- _RAW DATA_:

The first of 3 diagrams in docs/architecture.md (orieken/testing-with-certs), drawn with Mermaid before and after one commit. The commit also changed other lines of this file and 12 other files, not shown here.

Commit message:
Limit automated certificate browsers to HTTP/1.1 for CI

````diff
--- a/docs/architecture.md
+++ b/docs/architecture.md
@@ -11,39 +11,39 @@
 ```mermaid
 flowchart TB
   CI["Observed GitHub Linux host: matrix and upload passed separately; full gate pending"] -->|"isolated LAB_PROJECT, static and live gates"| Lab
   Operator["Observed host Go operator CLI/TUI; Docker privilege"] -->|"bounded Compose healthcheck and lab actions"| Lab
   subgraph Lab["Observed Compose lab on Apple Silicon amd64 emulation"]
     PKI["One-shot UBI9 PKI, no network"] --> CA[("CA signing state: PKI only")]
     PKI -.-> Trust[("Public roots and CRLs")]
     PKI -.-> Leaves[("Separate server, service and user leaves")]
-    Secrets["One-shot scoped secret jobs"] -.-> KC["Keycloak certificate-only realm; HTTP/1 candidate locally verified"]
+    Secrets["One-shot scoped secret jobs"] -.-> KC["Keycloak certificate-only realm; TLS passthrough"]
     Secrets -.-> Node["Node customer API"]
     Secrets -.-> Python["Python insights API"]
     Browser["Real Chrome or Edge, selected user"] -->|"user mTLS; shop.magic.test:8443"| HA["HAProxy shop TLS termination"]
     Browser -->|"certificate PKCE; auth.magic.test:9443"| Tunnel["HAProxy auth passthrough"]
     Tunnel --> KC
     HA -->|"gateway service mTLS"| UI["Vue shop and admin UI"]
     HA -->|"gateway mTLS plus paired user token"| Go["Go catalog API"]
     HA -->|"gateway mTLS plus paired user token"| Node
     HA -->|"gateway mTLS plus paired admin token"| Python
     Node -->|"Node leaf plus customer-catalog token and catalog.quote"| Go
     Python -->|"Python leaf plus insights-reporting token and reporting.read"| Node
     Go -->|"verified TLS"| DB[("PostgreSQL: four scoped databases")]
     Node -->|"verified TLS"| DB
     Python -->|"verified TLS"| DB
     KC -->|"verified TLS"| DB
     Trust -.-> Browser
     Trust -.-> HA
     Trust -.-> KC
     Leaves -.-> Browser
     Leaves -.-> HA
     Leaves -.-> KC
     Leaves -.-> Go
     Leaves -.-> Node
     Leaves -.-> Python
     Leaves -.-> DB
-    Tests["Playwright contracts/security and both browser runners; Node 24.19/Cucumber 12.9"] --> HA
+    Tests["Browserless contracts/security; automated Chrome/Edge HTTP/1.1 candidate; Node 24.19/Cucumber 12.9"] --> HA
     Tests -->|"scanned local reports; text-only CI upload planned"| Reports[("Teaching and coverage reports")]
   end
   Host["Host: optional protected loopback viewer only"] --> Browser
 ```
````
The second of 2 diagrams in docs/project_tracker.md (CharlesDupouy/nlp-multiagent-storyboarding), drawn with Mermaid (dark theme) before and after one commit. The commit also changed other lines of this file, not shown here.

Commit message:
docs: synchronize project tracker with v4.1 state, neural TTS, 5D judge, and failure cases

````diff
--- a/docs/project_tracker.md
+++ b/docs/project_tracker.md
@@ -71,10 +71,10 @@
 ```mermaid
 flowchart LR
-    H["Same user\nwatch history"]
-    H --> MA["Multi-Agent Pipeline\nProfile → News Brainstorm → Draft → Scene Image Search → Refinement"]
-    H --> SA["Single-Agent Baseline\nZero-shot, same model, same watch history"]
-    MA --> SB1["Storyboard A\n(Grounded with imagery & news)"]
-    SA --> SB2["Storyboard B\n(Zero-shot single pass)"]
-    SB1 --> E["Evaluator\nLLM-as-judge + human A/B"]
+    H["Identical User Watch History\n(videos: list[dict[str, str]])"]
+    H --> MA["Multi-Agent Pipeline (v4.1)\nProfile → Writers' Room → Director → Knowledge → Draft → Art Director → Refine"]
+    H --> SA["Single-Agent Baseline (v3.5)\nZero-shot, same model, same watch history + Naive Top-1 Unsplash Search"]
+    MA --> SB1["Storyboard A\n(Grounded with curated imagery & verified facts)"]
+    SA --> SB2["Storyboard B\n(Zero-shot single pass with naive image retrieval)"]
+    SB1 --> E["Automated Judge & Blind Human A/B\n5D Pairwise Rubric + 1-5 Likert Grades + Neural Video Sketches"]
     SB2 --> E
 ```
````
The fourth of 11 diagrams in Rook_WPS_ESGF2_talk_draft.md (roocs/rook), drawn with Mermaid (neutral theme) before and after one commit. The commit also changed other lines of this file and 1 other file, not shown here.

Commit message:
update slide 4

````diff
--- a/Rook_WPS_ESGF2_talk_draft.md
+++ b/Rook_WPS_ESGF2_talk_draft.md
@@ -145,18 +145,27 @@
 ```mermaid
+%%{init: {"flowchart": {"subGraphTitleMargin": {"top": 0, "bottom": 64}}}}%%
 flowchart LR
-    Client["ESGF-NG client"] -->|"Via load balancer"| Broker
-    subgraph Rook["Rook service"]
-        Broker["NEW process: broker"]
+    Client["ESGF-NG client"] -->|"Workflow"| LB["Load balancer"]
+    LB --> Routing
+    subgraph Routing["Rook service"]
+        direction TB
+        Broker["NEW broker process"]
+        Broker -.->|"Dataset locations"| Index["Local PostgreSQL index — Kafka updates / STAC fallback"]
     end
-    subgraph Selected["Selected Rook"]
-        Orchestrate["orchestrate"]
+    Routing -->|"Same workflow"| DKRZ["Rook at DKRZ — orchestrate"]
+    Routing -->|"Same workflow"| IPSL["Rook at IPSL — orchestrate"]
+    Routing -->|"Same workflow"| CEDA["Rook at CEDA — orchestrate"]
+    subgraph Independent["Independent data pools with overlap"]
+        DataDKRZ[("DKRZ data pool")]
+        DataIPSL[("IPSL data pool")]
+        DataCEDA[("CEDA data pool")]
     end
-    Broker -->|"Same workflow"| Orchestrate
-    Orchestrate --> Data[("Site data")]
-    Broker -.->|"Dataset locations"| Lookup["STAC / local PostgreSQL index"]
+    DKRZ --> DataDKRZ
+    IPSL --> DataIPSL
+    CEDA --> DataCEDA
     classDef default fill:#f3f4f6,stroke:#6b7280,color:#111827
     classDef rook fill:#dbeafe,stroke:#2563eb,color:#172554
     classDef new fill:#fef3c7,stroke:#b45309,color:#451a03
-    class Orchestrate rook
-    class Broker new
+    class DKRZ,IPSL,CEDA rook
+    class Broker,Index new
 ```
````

- _DESCRIPTION OF THE TASK_: The job is to copy each line from the material above that holds the word "docs".

- _EXPECTED OUTPUT_:
The first of 3 diagrams in docs/architecture.md (orieken/testing-with-certs), drawn with Mermaid before and after one commit. The commit also changed other lines of this file and 12 other files, not shown here.
--- a/docs/architecture.md
+++ b/docs/architecture.md
The second of 2 diagrams in docs/project_tracker.md (CharlesDupouy/nlp-multiagent-storyboarding), drawn with Mermaid (dark theme) before and after one commit. The commit also changed other lines of this file, not shown here.
docs: synchronize project tracker with v4.1 state, neural TTS, 5D judge, and failure cases
--- a/docs/project_tracker.md
+++ b/docs/project_tracker.md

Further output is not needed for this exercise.